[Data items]
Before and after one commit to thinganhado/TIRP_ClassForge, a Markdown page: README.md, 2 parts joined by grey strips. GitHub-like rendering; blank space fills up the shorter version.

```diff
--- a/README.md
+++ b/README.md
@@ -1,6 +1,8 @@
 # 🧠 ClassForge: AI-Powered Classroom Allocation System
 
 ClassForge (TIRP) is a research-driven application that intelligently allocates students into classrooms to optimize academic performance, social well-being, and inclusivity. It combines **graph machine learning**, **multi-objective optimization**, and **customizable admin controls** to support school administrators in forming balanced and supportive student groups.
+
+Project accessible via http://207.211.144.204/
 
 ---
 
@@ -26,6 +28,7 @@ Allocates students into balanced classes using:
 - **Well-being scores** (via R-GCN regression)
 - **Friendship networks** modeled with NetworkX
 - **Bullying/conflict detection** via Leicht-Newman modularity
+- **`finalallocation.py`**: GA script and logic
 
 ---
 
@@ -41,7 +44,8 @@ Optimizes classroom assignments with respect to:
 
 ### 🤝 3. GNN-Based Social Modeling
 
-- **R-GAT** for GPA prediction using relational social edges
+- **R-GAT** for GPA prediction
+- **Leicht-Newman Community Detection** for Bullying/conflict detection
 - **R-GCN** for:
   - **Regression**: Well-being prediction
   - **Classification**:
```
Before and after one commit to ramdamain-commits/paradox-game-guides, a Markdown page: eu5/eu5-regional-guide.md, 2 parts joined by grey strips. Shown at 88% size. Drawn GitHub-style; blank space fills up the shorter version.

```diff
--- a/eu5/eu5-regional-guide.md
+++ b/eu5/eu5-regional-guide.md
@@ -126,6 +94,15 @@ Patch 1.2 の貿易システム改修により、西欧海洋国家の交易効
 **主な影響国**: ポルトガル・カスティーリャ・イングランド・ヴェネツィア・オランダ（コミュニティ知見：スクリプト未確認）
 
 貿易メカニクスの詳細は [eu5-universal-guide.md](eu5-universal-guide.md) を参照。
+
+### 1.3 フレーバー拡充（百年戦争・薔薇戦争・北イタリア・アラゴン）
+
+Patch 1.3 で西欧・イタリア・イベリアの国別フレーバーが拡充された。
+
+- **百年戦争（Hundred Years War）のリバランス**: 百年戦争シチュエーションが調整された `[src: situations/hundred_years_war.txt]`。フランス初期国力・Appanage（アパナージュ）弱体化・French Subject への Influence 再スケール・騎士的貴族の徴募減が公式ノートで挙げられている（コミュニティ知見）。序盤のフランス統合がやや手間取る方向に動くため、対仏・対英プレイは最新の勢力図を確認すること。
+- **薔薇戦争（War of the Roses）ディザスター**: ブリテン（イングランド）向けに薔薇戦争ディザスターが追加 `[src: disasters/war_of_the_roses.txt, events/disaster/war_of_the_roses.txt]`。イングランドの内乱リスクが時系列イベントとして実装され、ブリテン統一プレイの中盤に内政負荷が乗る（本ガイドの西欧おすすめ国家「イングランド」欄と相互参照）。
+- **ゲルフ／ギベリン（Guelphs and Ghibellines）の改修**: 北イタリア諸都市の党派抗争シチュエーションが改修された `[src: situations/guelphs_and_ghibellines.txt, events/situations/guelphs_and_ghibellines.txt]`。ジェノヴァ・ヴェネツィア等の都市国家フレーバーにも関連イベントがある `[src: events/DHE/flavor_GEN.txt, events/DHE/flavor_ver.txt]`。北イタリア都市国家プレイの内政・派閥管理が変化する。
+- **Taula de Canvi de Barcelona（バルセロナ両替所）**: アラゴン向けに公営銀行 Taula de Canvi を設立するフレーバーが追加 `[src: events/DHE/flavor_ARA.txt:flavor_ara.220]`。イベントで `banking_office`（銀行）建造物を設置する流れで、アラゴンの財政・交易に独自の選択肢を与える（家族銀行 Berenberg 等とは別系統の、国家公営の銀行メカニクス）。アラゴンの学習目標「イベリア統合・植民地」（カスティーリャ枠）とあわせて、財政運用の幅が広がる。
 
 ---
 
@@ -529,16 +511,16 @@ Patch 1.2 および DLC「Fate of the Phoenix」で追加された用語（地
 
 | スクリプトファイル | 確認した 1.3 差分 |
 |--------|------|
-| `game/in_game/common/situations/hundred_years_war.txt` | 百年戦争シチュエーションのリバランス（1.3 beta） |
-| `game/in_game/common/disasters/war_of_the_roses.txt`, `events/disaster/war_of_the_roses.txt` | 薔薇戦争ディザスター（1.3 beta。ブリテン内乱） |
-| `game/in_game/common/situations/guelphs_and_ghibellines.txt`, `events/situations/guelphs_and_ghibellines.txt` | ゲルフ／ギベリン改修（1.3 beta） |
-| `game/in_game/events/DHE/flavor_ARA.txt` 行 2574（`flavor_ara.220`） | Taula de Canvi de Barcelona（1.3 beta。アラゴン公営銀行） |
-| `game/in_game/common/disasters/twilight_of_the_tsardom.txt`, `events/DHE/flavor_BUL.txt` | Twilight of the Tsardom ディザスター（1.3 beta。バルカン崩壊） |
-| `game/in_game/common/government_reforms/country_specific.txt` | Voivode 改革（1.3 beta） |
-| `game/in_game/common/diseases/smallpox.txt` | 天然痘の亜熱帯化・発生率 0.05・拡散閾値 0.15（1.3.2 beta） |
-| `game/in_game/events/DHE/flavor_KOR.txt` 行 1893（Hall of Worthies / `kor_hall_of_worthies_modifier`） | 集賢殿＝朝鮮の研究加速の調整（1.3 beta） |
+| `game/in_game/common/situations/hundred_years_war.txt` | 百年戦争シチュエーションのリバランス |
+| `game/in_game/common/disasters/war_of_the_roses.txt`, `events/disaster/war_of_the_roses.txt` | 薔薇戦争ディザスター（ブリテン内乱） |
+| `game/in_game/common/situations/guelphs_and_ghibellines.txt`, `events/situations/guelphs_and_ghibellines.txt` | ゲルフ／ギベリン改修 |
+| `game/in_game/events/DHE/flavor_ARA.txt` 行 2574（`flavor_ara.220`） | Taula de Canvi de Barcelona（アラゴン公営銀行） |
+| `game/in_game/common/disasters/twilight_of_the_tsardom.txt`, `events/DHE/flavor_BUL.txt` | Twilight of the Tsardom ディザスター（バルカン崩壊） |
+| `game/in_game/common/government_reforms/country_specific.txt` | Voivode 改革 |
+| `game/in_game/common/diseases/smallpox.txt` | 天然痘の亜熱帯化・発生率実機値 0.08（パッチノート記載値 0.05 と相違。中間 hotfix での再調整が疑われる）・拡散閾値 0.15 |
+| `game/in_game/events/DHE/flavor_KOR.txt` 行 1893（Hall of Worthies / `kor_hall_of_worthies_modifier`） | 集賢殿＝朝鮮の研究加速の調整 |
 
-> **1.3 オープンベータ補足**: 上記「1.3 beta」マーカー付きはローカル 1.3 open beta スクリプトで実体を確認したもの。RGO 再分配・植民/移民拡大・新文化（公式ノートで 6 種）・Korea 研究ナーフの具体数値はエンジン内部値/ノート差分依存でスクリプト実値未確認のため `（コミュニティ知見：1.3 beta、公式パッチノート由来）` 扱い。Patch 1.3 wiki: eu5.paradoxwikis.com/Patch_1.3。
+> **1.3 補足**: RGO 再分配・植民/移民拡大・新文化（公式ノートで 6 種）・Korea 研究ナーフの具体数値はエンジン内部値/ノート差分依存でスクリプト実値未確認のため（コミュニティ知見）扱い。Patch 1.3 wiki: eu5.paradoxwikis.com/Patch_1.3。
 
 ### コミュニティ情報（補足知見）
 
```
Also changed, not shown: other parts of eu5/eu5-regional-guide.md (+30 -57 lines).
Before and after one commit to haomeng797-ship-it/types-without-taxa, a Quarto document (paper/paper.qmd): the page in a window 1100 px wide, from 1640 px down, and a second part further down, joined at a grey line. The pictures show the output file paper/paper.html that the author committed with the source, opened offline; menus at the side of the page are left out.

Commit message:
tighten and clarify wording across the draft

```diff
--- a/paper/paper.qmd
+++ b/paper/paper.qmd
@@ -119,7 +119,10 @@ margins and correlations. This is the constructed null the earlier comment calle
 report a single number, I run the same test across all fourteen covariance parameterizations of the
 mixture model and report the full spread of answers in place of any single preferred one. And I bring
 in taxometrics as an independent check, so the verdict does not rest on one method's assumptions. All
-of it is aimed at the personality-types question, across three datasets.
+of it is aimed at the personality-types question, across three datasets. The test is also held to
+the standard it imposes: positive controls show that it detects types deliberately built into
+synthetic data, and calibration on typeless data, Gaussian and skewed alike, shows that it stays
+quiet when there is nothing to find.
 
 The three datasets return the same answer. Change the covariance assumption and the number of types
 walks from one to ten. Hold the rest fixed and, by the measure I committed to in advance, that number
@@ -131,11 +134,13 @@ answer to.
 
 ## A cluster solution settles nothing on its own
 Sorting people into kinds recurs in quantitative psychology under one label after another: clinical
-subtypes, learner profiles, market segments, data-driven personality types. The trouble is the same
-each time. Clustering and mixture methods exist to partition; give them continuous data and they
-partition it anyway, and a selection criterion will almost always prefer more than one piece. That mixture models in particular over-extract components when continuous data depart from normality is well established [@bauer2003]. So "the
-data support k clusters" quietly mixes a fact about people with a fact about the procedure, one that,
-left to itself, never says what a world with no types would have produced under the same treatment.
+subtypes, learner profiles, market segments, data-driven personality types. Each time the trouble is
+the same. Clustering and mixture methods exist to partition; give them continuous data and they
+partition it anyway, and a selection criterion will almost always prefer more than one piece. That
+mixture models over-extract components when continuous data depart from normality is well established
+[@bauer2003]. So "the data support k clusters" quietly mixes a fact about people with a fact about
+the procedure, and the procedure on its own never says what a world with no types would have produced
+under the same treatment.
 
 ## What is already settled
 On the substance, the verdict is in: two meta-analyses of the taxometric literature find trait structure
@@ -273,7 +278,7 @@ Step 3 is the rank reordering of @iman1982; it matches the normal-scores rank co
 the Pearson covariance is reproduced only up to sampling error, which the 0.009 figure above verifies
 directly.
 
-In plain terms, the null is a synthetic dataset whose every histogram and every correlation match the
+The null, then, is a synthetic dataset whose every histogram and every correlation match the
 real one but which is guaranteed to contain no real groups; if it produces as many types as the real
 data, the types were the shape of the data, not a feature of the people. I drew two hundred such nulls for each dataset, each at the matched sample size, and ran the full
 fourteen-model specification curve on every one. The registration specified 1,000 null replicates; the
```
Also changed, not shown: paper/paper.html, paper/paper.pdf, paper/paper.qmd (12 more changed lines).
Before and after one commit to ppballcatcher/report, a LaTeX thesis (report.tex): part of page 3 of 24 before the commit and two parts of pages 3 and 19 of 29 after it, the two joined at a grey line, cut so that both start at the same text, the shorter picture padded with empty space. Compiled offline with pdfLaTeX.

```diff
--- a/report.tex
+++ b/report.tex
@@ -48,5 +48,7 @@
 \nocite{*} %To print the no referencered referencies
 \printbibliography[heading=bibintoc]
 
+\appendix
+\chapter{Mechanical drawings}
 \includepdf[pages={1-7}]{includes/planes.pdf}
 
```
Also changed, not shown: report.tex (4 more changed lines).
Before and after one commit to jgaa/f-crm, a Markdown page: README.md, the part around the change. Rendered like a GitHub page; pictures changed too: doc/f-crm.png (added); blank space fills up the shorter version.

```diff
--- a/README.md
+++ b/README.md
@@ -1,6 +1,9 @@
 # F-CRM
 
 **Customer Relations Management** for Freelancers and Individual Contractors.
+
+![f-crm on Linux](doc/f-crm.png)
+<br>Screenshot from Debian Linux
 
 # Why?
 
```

__About this task__
Work out how many lines of the records contain "blank", and reply with the number alone.

__Answer__
3